The way in which modernity has seemingly stripped humanity of its dignity and decency is stressed through the lines ‘Remark the cat which flattens itself in the gutter, / Slips out its tongue / And devours a morsel of rancid butter.’ / So the hand of a child, automatic, / Slipped out and pocketed a toy that was running along the quay.’ Together, these lines sum up how the forces of modernity have resulted in humanity losing its innocence.
The next stanza, which concerns itself chiefly with the moon, is metaphysical; ‘La lune ne garde aucune rancune’ is French for ‘The moon holds no grudge.’ While the opening lines construct an image of a caring, motherly figure gently intruding into human affairs, the truncated ‘The moon has lost her memory.’ Symbolises the total destruction of sources for meaning and stability. The subsequent depictions of decaying objects reflect the way in which the spiritual death of certainty brings with it the devolution of all of humanity. The stanza builds into a crescendo of unpleasant imagery, collectively demonstrating that humanity has wasted away as a result of the forces of modernity.

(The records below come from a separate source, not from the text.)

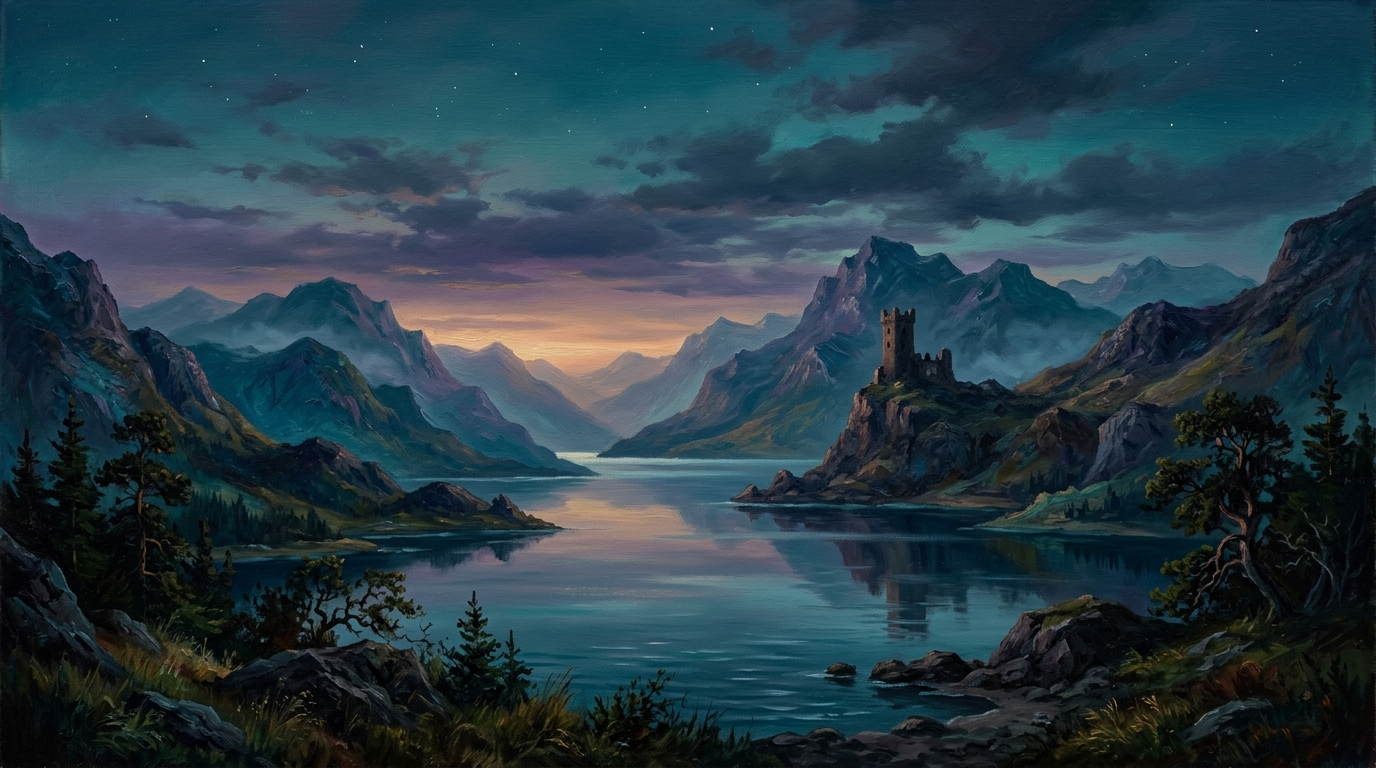
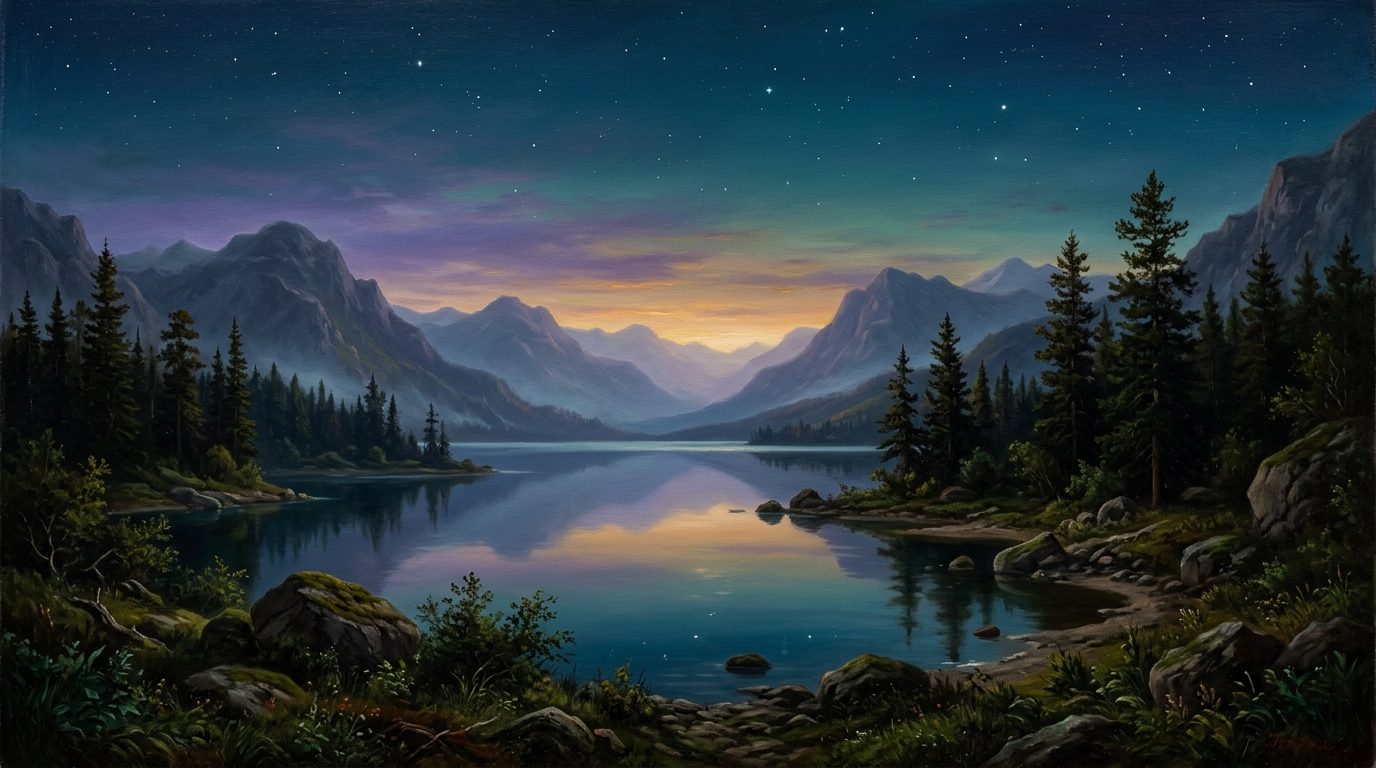
fix: honest /login, skip-link targets, re-run dark normalizer

diff --git a/app/login/page.tsx b/app/login/page.tsx
@@ -1,82 +1,45 @@
 import Link from "next/link";
+import { SiteHeader, SiteFooter } from "@/components/site-shell";
 
 export default function LoginPage() {
   return (
-    <main className="flex min-h-screen flex-col items-center justify-center p-6 bg-[var(--bg,#0a0a0a)] text-[var(--fg)]">
-      <div className="w-full max-w-md flex flex-col gap-6">
-        <div className="flex flex-col items-center text-center gap-2">
-          <Link href="/" className="text-xl font-bold tracking-tight text-[var(--fg)] hover:opacity-80 transition-opacity">
-            traceturn
-          </Link>
-          <h1 className="text-2xl font-semibold tracking-tight text-[var(--fg)]">
-            Sign In to Workspace
-          </h1>
-          <p className="text-sm text-[var(--fg-muted,#888)]">
-            Production environment with verified session management.
-          </p>
-        </div>
-
-        <div className="rounded-[var(--radius,8px)] border border-[var(--border,#262626)] bg-[var(--surface,#121212)] p-6 shadow-lg flex flex-col gap-5">
-          {/* Primary Judge Bypass */}
-          <div className="flex flex-col gap-2 rounded-md border border-emerald-500/30 bg-emerald-950/20 p-4">
-            <div className="flex items-center justify-between">
-              <span className="text-xs font-semibold uppercase tracking-wider text-emerald-400">
-                Evaluation Access
-              </span>
-              <span className="text-[10px] bg-emerald-500/20 text-emerald-300 px-2 py-0.5 rounded-full font-mono">
-                1-Click Bypass
-              </span>
-            </div>
-            <p className="text-xs text-[var(--fg-muted,#888)]">
-              Skip credential entry and pre-seed authenticated session with evaluation fixtures.
+    <div className="flex min-h-screen flex-col bg-[var(--bg)] text-[var(--fg)]">
+      <SiteHeader />
+      <main id="main" className="flex flex-1 items-center justify-center px-[var(--page-pad)] py-20">
+        <div className="w-full max-w-md">
+          <div className="mb-8 text-center">
+            <h1 className="text-2xl font-semibold tracking-tight text-[var(--fg)]">
+              No account needed
+            </h1>
+            <p className="mt-2 text-sm text-[var(--fg-muted)]">
+              The console runs locally against committed fixtures. Nothing to sign in to.
             </p>
+          </div>
+
+          <div className="rounded-[var(--radius)] border border-[var(--border)] bg-[var(--surface)] p-6">
             <Link
               href="/dashboard"
               data-demo="judge-login"
-              className="mt-1 flex items-center justify-center rounded-md bg-emerald-600 px-[var(--page-pad)] py-2.5 text-sm font-medium text-white hover:bg-emerald-500 transition-colors shadow-sm"
+              className="flex w-full items-center justify-center rounded-[var(--radius-sm)] bg-[var(--accent)] px-[var(--page-pad)] py-3 text-sm font-medium text-[var(--accent-contrast)] transition-colors hover:bg-[var(--accent-dim)]"
             >
-              Continue as Judge / Demo User
+              Open the console
             </Link>
-          </div>
-
-          <div className="relative flex items-center justify-center">
-            <div className="border-t border-[var(--border,#262626)] w-full" />
-            <span className="bg-[var(--surface,#121212)] px-2 text-xs text-[var(--fg-muted,#888)] uppercase tracking-wider absolute">
-              or standard auth
-            </span>
-          </div>
-
-          {/* Realistic Secondary Providers */}
-          <div className="flex flex-col gap-2.5">
-            <Link
-              href="/dashboard"
-              className="flex items-center justify-center gap-3 rounded-md border border-[var(--border,#262626)] bg-[var(--surface-raised,#1f1f1f)] px-4 py-2 text-sm text-[var(--fg)] hover:bg-[var(--surface-raised,#282828)] transition-colors"
-            >
-              <svg className="h-4 w-4" viewBox="0 0 24 24" fill="currentColor">
-                <path d="M12 0C5.37 0 0 5.37 0 12c0 5.31 3.435 9.795 8.205 11.385.6.105.825-.255.825-.57 0-.285-.015-1.23-.015-2.235-3.015.555-3.795-.735-4.035-1.41-.135-.345-.72-1.41-1.23-1.695-.42-.225-1.02-.78-.015-.795.945-.015 1.62.87 1.845 1.23 1.08 1.815 2.805 1.305 3.495.99.105-.78.42-1.305.765-1.605-2.67-.3-5.46-1.335-5.46-5.925 0-1.305.465-2.385 1.23-3.225-.12-.3-.54-1.53.12-3.18 0 0 1.005-.315 3.3 1.23.96-.27 1.98-.405 3-.405s2.04.135 3 .405c2.295-1.56 3.3-1.23 3.3-1.23.66 1.65.24 2.88.12 3.18.765.84 1.23 1.905 1.23 3.225 0 4.605-2.805 5.625-5.475 5.925.435.375.81 1.095.81 2.22 0 1.605-.015 2.895-.015 3.3 0 .315.225.69.825.57A12.02 12.02 0 0024 12c0-6.63-5.37-12-12-12z"/>
-              </svg>
-              Continue with GitHub
-            </Link>
-
-            <Link
-              href="/dashboard"
-              className="flex items-center justify-center gap-3 rounded-md border border-[var(--border,#262626)] bg-[var(--surface-raised,#1f1f1f)] px-4 py-2 text-sm text-[var(--fg)] hover:bg-[var(--surface-raised,#282828)] transition-colors"
-            >
-              <svg className="h-4 w-4" viewBox="0 0 24 24" fill="currentColor">
-                <path d="M22.56 12.25c0-.78-.07-1.53-.2-2.25H12v4.26h5.92c-.26 1.37-1.04 2.53-2.21 3.31v2.77h3.57c2.08-1.92 3.28-4.74 3.28-8.09z"/>
-                <path d="M12 23c2.97 0 5.46-.98 7.28-2.66l-3.57-2.77c-.98.66-2.23 1.06-3.71 1.06-2.86 0-5.29-1.93-6.16-4.53H2.18v2.84C3.99 20.53 7.7 23 12 23z"/>
-                <path d="M5.84 14.09c-.22-.66-.35-1.36-.35-2.09s.13-1.43.35-2.09V7.06H2.18C1.43 8.55 1 10.22 1 12s.43 3.45 1.18 4.94l2.85-2.22.81-.63z"/>
-                <path d="M12 5.38c1.62 0 3.06.56 4.21 1.64l3.15-3.15C17.45 2.09 14.97 1 12 1 7.7 1 3.99 3.47 2.18 7.06l3.66 2.84c.87-2.6 3.3-4.52 6.16-4.52z"/>
-              </svg>
-              Continue with Google
-            </Link>
+            <div className="mt-4 space-y-2 text-center text-xs text-[var(--fg-subtle)]">
+              <p>13 fixtures · no API key · no network</p>
+              <p>
+                <Link href="/proof" className="hover:text-[var(--accent)]">
+                  Read the evidence
+                </Link>
+                {" · "}
+                <Link href="/verify" className="hover:text-[var(--accent)]">
+                  Run the verifier
+                </Link>
+              </p>
+            </div>
           </div>
         </div>
-
-        <p className="text-center text-xs text-[var(--fg-muted,#888)]">
-          By signing in, you agree to the Terms of Service and Privacy Policy.
-        </p>
-      </div>
-    </main>
+      </main>
+      <SiteFooter />
+    </div>
   );
 }

diff --git a/components/site-shell.tsx b/components/site-shell.tsx
@@ -139,7 +139,7 @@ export function SiteFooter() {
               target="_blank"
               rel="noopener noreferrer"
               title="Summarize with Claude"
-              className="flex h-7 w-7 items-center justify-center rounded-full bg-white/20 backdrop-blur-md text-white transition-all hover:bg-white/40 hover:scale-105"
+              className="flex h-7 w-7 items-center justify-center rounded-full bg-[var(--surface)]/20 backdrop-blur-md text-white transition-all hover:bg-[var(--surface)]/40 hover:scale-105"
             >
               <svg className="h-3.5 w-3.5 fill-current" viewBox="0 0 24 24">
                 <path d="M12 2L14.4 9.6L22 12L14.4 14.4L12 22L9.6 14.4L2 12L9.6 9.6L12 2Z" />
@@ -150,7 +150,7 @@ export function SiteFooter() {
               target="_blank"
               rel="noopener noreferrer"
               title="Summarize with ChatGPT"
-              className="flex h-7 w-7 items-center justify-center rounded-full bg-white/20 backdrop-blur-md text-white transition-all hover:bg-white/40 hover:scale-105"
+              className="flex h-7 w-7 items-center justify-center rounded-full bg-[var(--surface)]/20 backdrop-blur-md text-white transition-all hover:bg-[var(--surface)]/40 hover:scale-105"
             >
               <svg className="h-3.5 w-3.5 fill-current" viewBox="0 0 24 24">
                 <path d="M20.5 10.5a4.5 4.5 0 0 0-3.5-4.4V5a5 5 0 0 0-8.8-3.2A4.5 4.5 0 0 0 4.5 5.5v1.1A4.5 4.5 0 0 0 3 14a4.5 4.5 0 0 0 3.5 4.4V19a5 5 0 0 0 8.8 3.2A4.5 4.5 0 0 0 19.5 18.5v-1.1A4.5 4.5 0 0 0 21 10a4.5 4.5 0 0 0-.5-.5z" />
@@ -161,7 +161,7 @@ export function SiteFooter() {
               target="_blank"
               rel="noopener noreferrer"
               title="Summarize with Gemini"
-              className="flex h-7 w-7 items-center justify-center rounded-full bg-white/20 backdrop-blur-md text-white transition-all hover:bg-white/40 hover:scale-105"
+              className="flex h-7 w-7 items-center justify-center rounded-full bg-[var(--surface)]/20 backdrop-blur-md text-white transition-all hover:bg-[var(--surface)]/40 hover:scale-105"
             >
               <svg className="h-3.5 w-3.5 fill-current" viewBox="0 0 24 24">
                 <path d="M12 2C12 7.5 7.5 12 2 12C7.5 12 12 16.5 12 22C12 16.5 16.5 12 22 12C16.5 12 12 7.5 12 2Z" />

diff --git a/components/lineage-graph.tsx b/components/lineage-graph.tsx
@@ -70,7 +70,7 @@ export function LineageGraph() {
       />
 
       <div className="relative overflow-hidden rounded-[14px] border border-[var(--border-strong)] bg-[var(--surface)] shadow-[var(--shadow-lg)]">
-        <div className="flex items-center gap-2 border-b border-[var(--border)] px-4 py-2.5">
+        <div className="flex items-center gap-2 border-b border-[var(--border)] px-[var(--page-pad)] py-2.5">
           <span aria-hidden className="h-2 w-2 rounded-full bg-[var(--border-strong)]" />
           <span aria-hidden className="h-2 w-2 rounded-full bg-[var(--border-strong)]" />
           <span aria-hidden className="h-2 w-2 rounded-full bg-[var(--border-strong)]" />

diff --git a/app/page.tsx b/app/page.tsx
@@ -84,7 +84,7 @@ export default function HomePage() {
               <Link
                 href="/dashboard"
                 data-demo="launch-demo"
-                className="rounded-full border border-white/20 bg-black/40 px-6 py-3 text-sm font-medium text-white backdrop-blur-md transition-all hover:bg-black/70 hover:border-white/40"
+                className="rounded-full border border-white/20 bg-[var(--accent)]/40 px-6 py-3 text-sm font-medium text-[var(--accent-contrast)] backdrop-blur-md transition-all hover:bg-[var(--accent)]/70 hover:border-white/40"
               >
                 Open console
               </Link>

diff --git a/app/proof/page.tsx b/app/proof/page.tsx
@@ -38,7 +38,7 @@ export default function Web2ProofPage() {
         </nav>
       </header>
 
-      <main className="max-w-[var(--content-max)] mx-auto px-6 py-12 flex flex-col gap-12">
+      <main id="main" className="max-w-[var(--content-max)] mx-auto px-6 py-12 flex flex-col gap-12">
         {/* Headline Measured Proof Banner */}
         <section className="flex flex-col gap-4 border border-[var(--border,#262626)] bg-[var(--surface,#121212)] p-6 rounded-lg">
           <div className="flex flex-wrap items-center justify-between gap-4">

diff --git a/app/onboarding/page.tsx b/app/onboarding/page.tsx
@@ -58,7 +58,7 @@ export default function OnboardingPage() {
   }
 
   return (
-    <main className="flex min-h-screen flex-col justify-between bg-[var(--bg)] text-[var(--fg)]">
+    <main id="main" className="flex min-h-screen flex-col justify-between bg-[var(--bg)] text-[var(--fg)]">
       {/* Top Judge Evaluation Path Bar */}
       <div className="border-b border-[var(--border)] bg-[var(--surface)] px-6 py-2.5">
         <div className="mx-auto flex max-w-5xl flex-wrap items-center justify-between gap-2 font-mono text-xs">

diff --git a/app/demo/page.tsx b/app/demo/page.tsx
@@ -78,7 +78,7 @@ export default function GuidedDemoPage() {
   }
 
   return (
-    <main className="min-h-screen bg-[var(--bg)] text-[var(--fg)]">
+    <main id="main" className="min-h-screen bg-[var(--bg)] text-[var(--fg)]">
       {/* Top Judge Bar */}
       <div className="border-b border-[var(--border)] bg-[var(--surface)] px-6 py-2.5">
         <div className="mx-auto flex max-w-[var(--content-max)] flex-wrap items-center justify-between gap-2 font-mono text-xs">

diff --git a/app/verify/page.tsx b/app/verify/page.tsx
@@ -104,7 +104,7 @@ export default function VerifyPage() {
         </div>
       </header>
 
-      <main className="mx-auto max-w-[1080px] px-6 py-10 space-y-8">
+      <main id="main" className="mx-auto max-w-[1080px] px-6 py-10 space-y-8">
         <div>
           <p className="font-mono text-[11px] uppercase tracking-[0.08em] text-[#2563eb]">
             Independent verification · Zero credentials required

diff --git a/CLAIM_LEDGER.md b/CLAIM_LEDGER.md
@@ -4,8 +4,8 @@ Generated by `pnpm verify:evidence` (`tools/verify-evidence.ts`). Re-evaluates e
 
 - Result: **PASS**
 - Total fixtures executed: **13** (7 campaign cases + 6 benchmark cases)
[1 lines of base64/hex data omitted]
-- Verified at: 2026-09-27T08:15:47.588Z
[1 lines of base64/hex data omitted]
+- Verified at: 2026-09-27T08:34:08.784Z
 
 | Invariant | Result | Computed Evidence |
 |---|---|---|

diff --git a/evidence/verification.md b/evidence/verification.md
@@ -4,8 +4,8 @@ Generated by `pnpm verify:evidence` (`tools/verify-evidence.ts`). Re-evaluates e
 
 - Result: **PASS**
 - Total fixtures executed: **13** (7 campaign cases + 6 benchmark cases)
[1 lines of base64/hex data omitted]
-- Verified at: 2026-09-27T08:15:47.588Z
[1 lines of base64/hex data omitted]
+- Verified at: 2026-09-27T08:34:08.784Z
 
 | Invariant | Result | Computed Evidence |
 |---|---|---|

diff --git a/evidence/campaign-report.md b/evidence/campaign-report.md
@@ -2,9 +2,9 @@
 
 Computed from `evidence/campaign-report.json` and `lib/kernel.ts` by `tools/verify-evidence.ts`.
 
-- Generated: 2026-09-27T08:15:47.588Z
+- Generated: 2026-09-27T08:34:08.784Z
 - Mechanism: swarm-forgery-kernel-v1 · mode: NOT_RUN
[2 lines of base64/hex data omitted]
 
 ## Executed Fixture Matrix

The narrator’s journey ends with the definite time of ‘Four o’clock.’ By which Eliot reintroduces a degree of certainty as the morning approaches. The abrupt tone furthers that sense of certainty, but also contributes to the establishment of a rising sense of dread, as we consider what could explain the drastic change in pace and tone. ‘Memory!’ is no longer some vague and obscure thing; it is a command, and the persona has the ‘key.’
‘The bed is open; the tooth-brush hangs on the wall, / Put your shoes at the door, sleep, prepare for life. / The last twist of the knife.’ Eliot’s poem ends with a devastatingly effective piece of irony, as the persona realises that as distressing as his hallucinatory experience has been, the real tragedy is that the life he returns to is just as unimaginably tortured.